The title of this post comes from a poem I love by Naomi Shihab Nye called “The Art of Disappearing.” I was talking about this poem with my friend Holly last week, and was reminded of it again when I read her wonderful blog post this week about Nye’s poem, attention, and creative work. Holly and I are spending this week on a writing retreat at The Millay Colony for the Arts.
Most of the time, I’m someone who walks around (without even thinking about it) with E.M. Forster’s adage in my head: “Only connect!” Talking, deepening friendships, enriching conversations, creating community- these are never far from my mind. However, it takes time, attention, and solitude to work on a longer writing project, and too much connection (online, phone, coffee dates) and that sustained attention, so hard to come by, withers.
Here’s Nye, from “The Art of Disappearing”:
“When someone recognizes you in a grocery store
nod briefly and become a cabbage.
When someone you haven’t seen in ten years
appears at the door,
don’t start singing him all your new songs.
You will never catch up.”

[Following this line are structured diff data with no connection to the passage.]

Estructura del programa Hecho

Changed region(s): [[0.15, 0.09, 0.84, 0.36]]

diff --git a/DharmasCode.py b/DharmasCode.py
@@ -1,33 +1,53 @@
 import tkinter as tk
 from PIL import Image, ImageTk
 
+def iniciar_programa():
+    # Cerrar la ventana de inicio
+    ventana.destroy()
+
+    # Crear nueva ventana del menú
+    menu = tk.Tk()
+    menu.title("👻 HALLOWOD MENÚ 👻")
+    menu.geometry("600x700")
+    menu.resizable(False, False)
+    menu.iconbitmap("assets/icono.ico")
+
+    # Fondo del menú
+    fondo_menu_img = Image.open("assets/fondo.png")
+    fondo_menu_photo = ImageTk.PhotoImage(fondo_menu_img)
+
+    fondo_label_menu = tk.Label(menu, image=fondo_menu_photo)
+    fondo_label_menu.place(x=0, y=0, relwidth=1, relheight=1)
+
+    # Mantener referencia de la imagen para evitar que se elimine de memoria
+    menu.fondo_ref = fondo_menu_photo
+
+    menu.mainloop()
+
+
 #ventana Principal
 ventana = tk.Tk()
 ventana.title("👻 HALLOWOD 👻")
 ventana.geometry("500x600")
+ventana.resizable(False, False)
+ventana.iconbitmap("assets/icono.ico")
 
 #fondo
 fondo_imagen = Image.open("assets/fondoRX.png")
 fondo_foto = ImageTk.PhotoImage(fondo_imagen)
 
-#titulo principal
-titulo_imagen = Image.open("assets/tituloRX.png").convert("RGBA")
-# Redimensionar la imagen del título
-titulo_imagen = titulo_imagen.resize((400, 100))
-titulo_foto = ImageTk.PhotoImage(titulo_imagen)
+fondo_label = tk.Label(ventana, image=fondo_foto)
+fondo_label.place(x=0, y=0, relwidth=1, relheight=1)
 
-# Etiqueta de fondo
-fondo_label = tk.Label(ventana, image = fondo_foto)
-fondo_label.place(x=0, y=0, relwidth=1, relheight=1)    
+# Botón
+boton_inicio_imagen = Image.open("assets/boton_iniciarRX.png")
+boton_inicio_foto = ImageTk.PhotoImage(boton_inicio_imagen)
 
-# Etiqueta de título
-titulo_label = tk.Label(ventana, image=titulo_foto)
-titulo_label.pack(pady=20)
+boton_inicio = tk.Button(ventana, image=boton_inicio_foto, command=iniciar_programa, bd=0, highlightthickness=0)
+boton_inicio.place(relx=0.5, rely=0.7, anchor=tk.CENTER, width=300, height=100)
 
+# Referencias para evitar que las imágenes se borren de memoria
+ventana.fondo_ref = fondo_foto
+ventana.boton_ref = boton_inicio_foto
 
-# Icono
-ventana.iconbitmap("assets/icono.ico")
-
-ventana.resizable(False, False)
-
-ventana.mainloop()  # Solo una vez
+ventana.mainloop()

I think she has point. Another Rochester writer, Sonja Livingston, and I were also recently talking about Nye’s poem. Rochester is a small town. I spend my life running into people I know just about everywhere (especially Wegmans) and I like it. But maybe it’s important to save your singing for your work, for your writing. It’s worth reading the whole poem here as well as Holly’s blog post on attention, Nye’s poem, writing, and Millay.